Love actually is all around. A Christian Humanist couples-only episode about the ultimate couples movie. In this episode, Danny and Kim Anderson are joined by Victoria and Michial Farmer to discuss the 2003 romantic comedy Love Actually. What is it about this film that makes it such a beloved holiday classic? How well have the films sexual and class politics aged? In answering these questions, our panel explores the various relationships depicted in the film and discusses why Emma Thompson is truly great in this film. All this and much more!
Merry Christmas 2018! This year’s celebration centers around our shared national obsession, Hallmark Christmas movies. Whether you love them or hate them, they are no doubt in your mind this season. For this particular episode, we generally trash them, but as always we try to find something redeeming about them as well. They clearly do reflect a desire for something good, but how much damage to the collective imagination is that worth? Joining Danny today is Kim Anderson, Jordan Poss, and Christopher Pipkin to share, reminisce, and theorize. Danny’s own argument in this show is that these films are not ‘lowbrow’ popular entertainment, but rather ‘middlebrow’ disposable art that perpetuates Capitalism’s most oppressive structures. But they are also rather fun, he supposes. Also in this episode, a “make a Hallmark story” game you can play with your family! If you’re going to watch these things, you might as well do something productive with them. Also, Chris Pipkin and his wife have created an online 12 Days of Christmas and everyone is welcome to check it out.
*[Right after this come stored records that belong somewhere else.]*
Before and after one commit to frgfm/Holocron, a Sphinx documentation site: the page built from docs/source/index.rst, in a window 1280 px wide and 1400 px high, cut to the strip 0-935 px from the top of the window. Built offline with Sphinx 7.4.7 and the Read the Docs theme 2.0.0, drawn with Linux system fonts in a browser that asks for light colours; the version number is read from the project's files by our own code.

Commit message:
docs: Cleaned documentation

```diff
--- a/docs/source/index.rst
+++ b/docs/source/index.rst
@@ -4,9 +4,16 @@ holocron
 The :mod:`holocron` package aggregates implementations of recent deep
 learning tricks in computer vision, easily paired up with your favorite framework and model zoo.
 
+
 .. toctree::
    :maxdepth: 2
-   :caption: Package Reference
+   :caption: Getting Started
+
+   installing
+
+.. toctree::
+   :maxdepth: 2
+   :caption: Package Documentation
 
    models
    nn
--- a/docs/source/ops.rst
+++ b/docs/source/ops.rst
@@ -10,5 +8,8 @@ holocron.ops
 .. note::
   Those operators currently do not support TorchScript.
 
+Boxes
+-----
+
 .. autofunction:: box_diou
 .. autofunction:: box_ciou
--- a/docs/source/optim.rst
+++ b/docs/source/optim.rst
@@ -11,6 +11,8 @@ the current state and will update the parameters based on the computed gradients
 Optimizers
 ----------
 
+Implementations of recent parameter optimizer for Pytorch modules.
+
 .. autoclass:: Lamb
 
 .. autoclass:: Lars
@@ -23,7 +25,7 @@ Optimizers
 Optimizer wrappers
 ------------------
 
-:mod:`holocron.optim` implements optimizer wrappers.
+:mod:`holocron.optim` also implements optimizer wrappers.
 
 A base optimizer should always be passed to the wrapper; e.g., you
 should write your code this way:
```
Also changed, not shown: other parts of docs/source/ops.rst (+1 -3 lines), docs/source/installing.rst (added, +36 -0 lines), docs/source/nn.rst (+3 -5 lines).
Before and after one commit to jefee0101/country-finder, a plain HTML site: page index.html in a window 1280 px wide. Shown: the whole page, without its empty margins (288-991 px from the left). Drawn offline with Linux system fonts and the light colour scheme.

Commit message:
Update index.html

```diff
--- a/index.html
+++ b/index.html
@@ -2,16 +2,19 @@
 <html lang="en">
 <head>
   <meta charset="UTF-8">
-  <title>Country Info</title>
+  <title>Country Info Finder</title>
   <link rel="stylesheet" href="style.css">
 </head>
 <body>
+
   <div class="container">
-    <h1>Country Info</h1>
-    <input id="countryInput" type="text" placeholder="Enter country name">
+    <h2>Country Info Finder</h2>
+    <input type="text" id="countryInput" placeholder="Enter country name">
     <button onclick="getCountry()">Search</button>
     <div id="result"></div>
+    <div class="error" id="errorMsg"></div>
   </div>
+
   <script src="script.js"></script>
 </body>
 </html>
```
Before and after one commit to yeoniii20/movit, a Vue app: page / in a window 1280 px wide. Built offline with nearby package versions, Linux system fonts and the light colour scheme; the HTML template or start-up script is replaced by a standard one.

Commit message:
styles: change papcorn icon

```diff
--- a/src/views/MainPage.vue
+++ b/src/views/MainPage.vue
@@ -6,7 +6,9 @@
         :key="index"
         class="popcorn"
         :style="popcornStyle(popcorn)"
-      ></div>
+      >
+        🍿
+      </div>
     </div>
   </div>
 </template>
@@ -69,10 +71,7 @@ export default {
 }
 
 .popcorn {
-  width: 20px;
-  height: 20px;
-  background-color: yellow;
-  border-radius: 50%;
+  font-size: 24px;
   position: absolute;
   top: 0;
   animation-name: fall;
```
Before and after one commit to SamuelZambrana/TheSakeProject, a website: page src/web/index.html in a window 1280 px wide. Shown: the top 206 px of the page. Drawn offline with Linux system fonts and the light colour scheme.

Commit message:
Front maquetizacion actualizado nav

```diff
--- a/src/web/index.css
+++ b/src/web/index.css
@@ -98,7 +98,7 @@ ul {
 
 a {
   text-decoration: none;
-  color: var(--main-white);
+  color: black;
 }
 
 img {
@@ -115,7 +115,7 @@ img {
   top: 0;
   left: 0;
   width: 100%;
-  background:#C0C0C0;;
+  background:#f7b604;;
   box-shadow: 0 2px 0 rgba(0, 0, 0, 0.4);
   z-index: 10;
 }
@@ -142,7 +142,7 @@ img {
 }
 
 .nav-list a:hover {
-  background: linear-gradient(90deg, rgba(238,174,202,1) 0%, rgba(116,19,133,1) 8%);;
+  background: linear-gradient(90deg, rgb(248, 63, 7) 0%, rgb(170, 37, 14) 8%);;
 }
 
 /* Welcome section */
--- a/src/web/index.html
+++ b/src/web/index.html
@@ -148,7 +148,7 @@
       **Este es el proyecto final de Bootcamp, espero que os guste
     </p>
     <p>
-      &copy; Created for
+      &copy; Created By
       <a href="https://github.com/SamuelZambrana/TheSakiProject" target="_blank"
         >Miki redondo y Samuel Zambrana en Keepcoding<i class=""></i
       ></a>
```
Merry Christmas to all and check out the links in the shownotes!
“Hallmark Christmas Movies: Guilty Pleasures No More”
“Made for TV Christmas Movies are Big Business for the Hallmark Channel”
Deck the Hallmark Podcast
“Hallmark Channel is Finally Producing Holiday Movies with Black Leads”
“Why are Hallmark Movie Casts So White?”
“Five Behind-the-Scenes Secrets of Hallmark Holiday Movies”
Danny’s Article about Tom Waits’ “Christmas Card from a Hooker in Minneapolis”
Pipkin’s Twelve Days of Christmas Site (Highly Recommended!!)
This week, the Sectarian Review Podcast examines our second Andrei Tarkovsky film. A while back we looked at Andrei Rublev, and this week we take a deep dive into Stalker. In what has become SR tradition, C. Derick Varn joins the show to discuss another Soviet-era cinematic masterpiece. As with Rublev, however, this film also has massive theological implications. James K.A. Smith invokes the film in his work, so it’s good enough for us here at SR. What does this masterwork of World Cinema have to teach us about theology? What role do our desires play in dictating our lives? What the heck is that dog doing? Telekinesis? As always, Tarkovsky gives us a lot to talk about.
What might the radical Left gain by incorporating religious language into its arguments? Joining the show today is Ed Simon, whose article “A Gospel for the Left” asks just that question. What is it about theological language that speaks to the oppressed in ways that technocratic cultural studies jargon cannot? What can the Left learn from liberation theology? How does Liberalism operate as a kind of secular religion? And finally, is there a sincerity problem in Leftists utilizing sacred vocabulary? All this and much more.
Ed Simon’s “A Gospel for the Left”
Link to Ed’s new book, America and other Fictions
Posted by Danny Anderson